§ **WORK INSTRUCTIONS**: For the entries below, how many lines include the word "data"? Give the figure and nothing more.

§ **MATERIAL FOR THIS EXERCISE**:
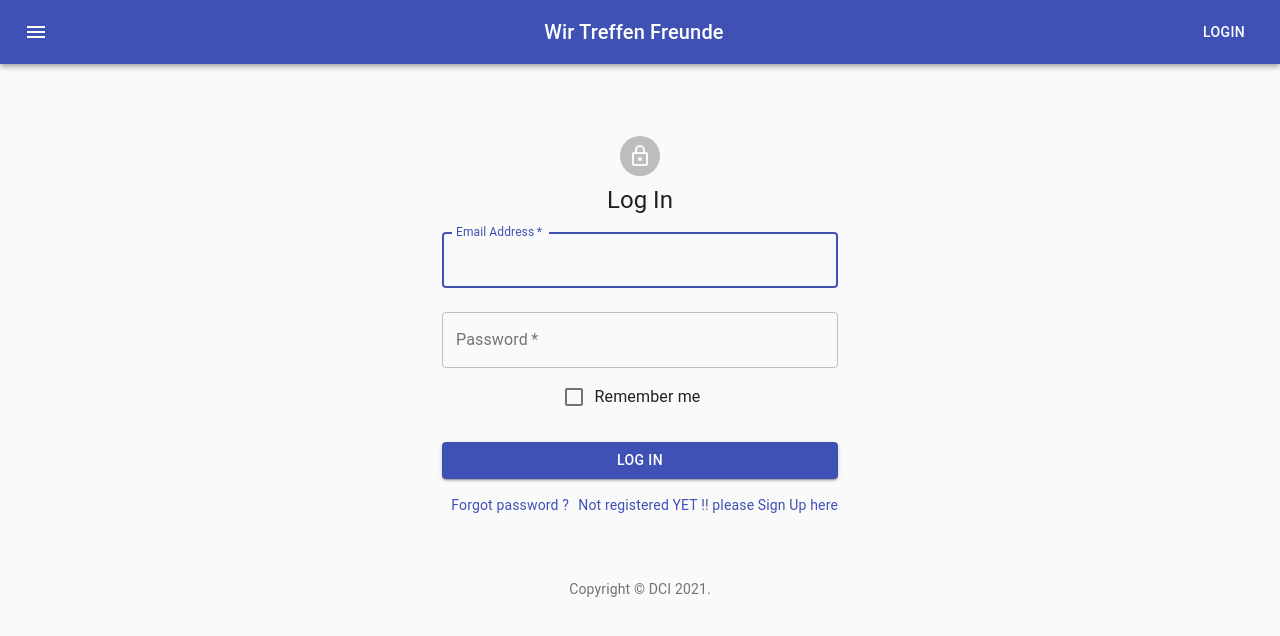
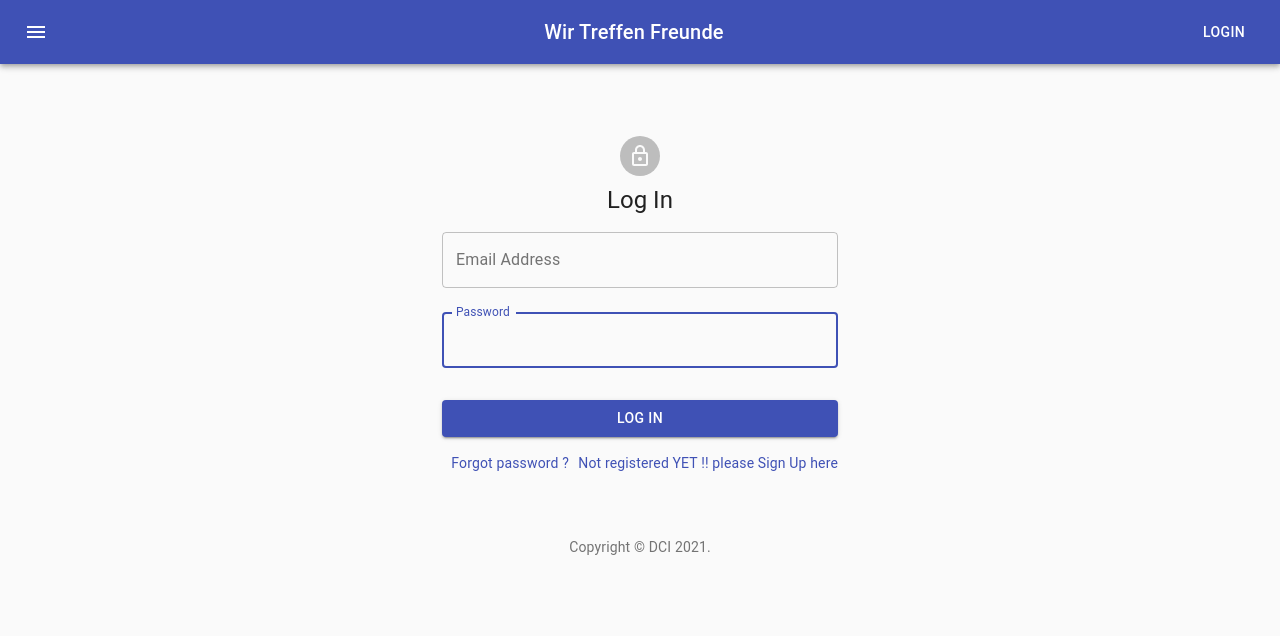
Before and after one commit to wirTreffenFreunde/wtf-frontend, a React (Create React App) app: page /login in a window 1280 px wide. Shown: the top 636 px of the page. Built offline with nearby package versions, Linux system fonts and the light colour scheme; no server answers.

Commit message:
login functionality

```diff
--- a/package.json
+++ b/package.json
@@ -2,6 +2,7 @@
   "name": "wtf-frontend",
   "version": "0.1.0",
   "private": true,
+
   "dependencies": {
     "@material-ui/core": "^4.11.4",
     "@material-ui/icons": "^4.11.2",
@@ -15,6 +16,7 @@
     "mapbox-gl": "^2.3.1",
     "react": "^17.0.2",
     "react-dom": "^17.0.2",
+    "react-hook-form": "^7.9.0",
     "react-router-dom": "^5.2.0",
     "react-scripts": "4.0.3",
     "web-vitals": "^1.1.2"
--- a/src/Layout/useStyles.js
+++ b/src/Layout/useStyles.js
@@ -1,3 +1,4 @@
+import { red } from '@material-ui/core/colors';
 import { makeStyles } from '@material-ui/core/styles';
 
 const useStyles = makeStyles((theme) => ({
@@ -18,6 +19,9 @@ const useStyles = makeStyles((theme) => ({
     submit: {
         margin: theme.spacing(3, 0, 2)
     }
+    // error: {
+    //     color: red
+    // }
 }));
 
 
--- a/src/components/App.js
+++ b/src/components/App.js
@@ -11,8 +11,14 @@ import Result from "./Result";
 
 import "./App.css";
 import { AppData } from "../app-data-context";
+import { accessToken } from "mapbox-gl";
 
 function App() {
+
+
+  function updateToken() {
+
+  }
   // input fields for everyone
   const [peopleAddresses, setPeopleAddresses] = useState([]);
   // middle point
@@ -46,7 +52,7 @@ function App() {
           middlePoint,
           setMiddlePoint,
           handleChangeMiddle,
-                    handleSubmitMiddle
+          handleSubmitMiddle,
         }}
       >
         <Nav />
--- a/src/components/LogIn.js
+++ b/src/components/LogIn.js
@@ -1,3 +1,4 @@
+import { useState} from "react"
 import Avatar from "@material-ui/core/Avatar";
 import Button from "@material-ui/core/Button";
 import CssBaseline from "@material-ui/core/CssBaseline";
@@ -9,11 +10,31 @@ import Grid from "@material-ui/core/Grid";
 import LockOutlinedIcon from "@material-ui/icons/LockOutlined";
 import Typography from "@material-ui/core/Typography";
 import Container from "@material-ui/core/Container";
-
+import { useForm, Controller } from "react-hook-form";
+import axios from "axios";
 import useStyles from "../Layout/useStyles";
 
 export default function LogIn() {
   const classes = useStyles();
+
+  const { control, handleSubmit, formState: { errors } } = useForm()
+  const [wrongCredentials,setWrongCredentials] = useState(false)
+  async function onSubmit(data) {
+
+    try {
+      const response = await axios({
+        method: "POST",
+        url:"http://localhost:8080/users/login",
+        data:data
+      })
+      setWrongCredentials(false)
+      axios.defaults.headers.common["authorization"] = `basic ${response.data.accessToken}`
+      await axios.put ("http://localhost:8080/users")
+      console.log(response.data.accessToken);
+    } catch (error) {
+      if (error.response.status == "404") setWrongCredentials(true)
+    }
+  }
 
   return (
     <Container component="main" maxWidth="xs">
@@ -25,33 +46,48 @@ export default function LogIn() {
         <Typography component="h1" variant="h5">
           Log In
         </Typography>
-        <form className={classes.form} noValidate>
-          <TextField
+        <form className={classes.form} onSubmit={handleSubmit(onSubmit)}>
+          <Controller
+            name='email'
+            control={control}
+            defaultValue=""
+            rules={{ required: true }}
+            render={({ field }) => <TextField
+              {...field}
               variant="outlined"
               margin="normal"
-            required
               fullWidth
-            id="email"
               label="Email Address"
-            name="email"
               autoComplete="email"
               autoFocus
+            />}
           />
-          <TextField
+          {errors.email && <span>Please enter a valid email address</span>}
+
+          <Controller
+            name="password"
+            control={control}
+            defaultValue=""
+            rules={{ required: true }}
+            render={({ field }) => <TextField
+              {...field}
               variant="outlined"
               margin="normal"
-            required
               fullWidth
-            name="password"
               label="Password"
+              autoComplete="current-password"
+              autoFocus
               type="password"
-            id="password"
-            autoComplete="current-password"
+            />}
           />
-          <FormControlLabel
+          {errors.password && <span>Please enter a valid password   </span>}
+
+
+          {wrongCredentials && <div style={{color:"#ff0000"}}>Wrong username or password   </div>}
+          {/* <FormControlLabel
             control={<Checkbox value="remember" color="primary" />}
             label="Remember me"
-          />
+          /> */}
           <Button
             type="submit"
             fullWidth
```
Also changed, not shown: 1 other file (tests, documents, lock files or other folders). Lines whose indentation alone changed are shown as unchanged.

§ **RESPONSE FOR THIS EXERCISE**: 5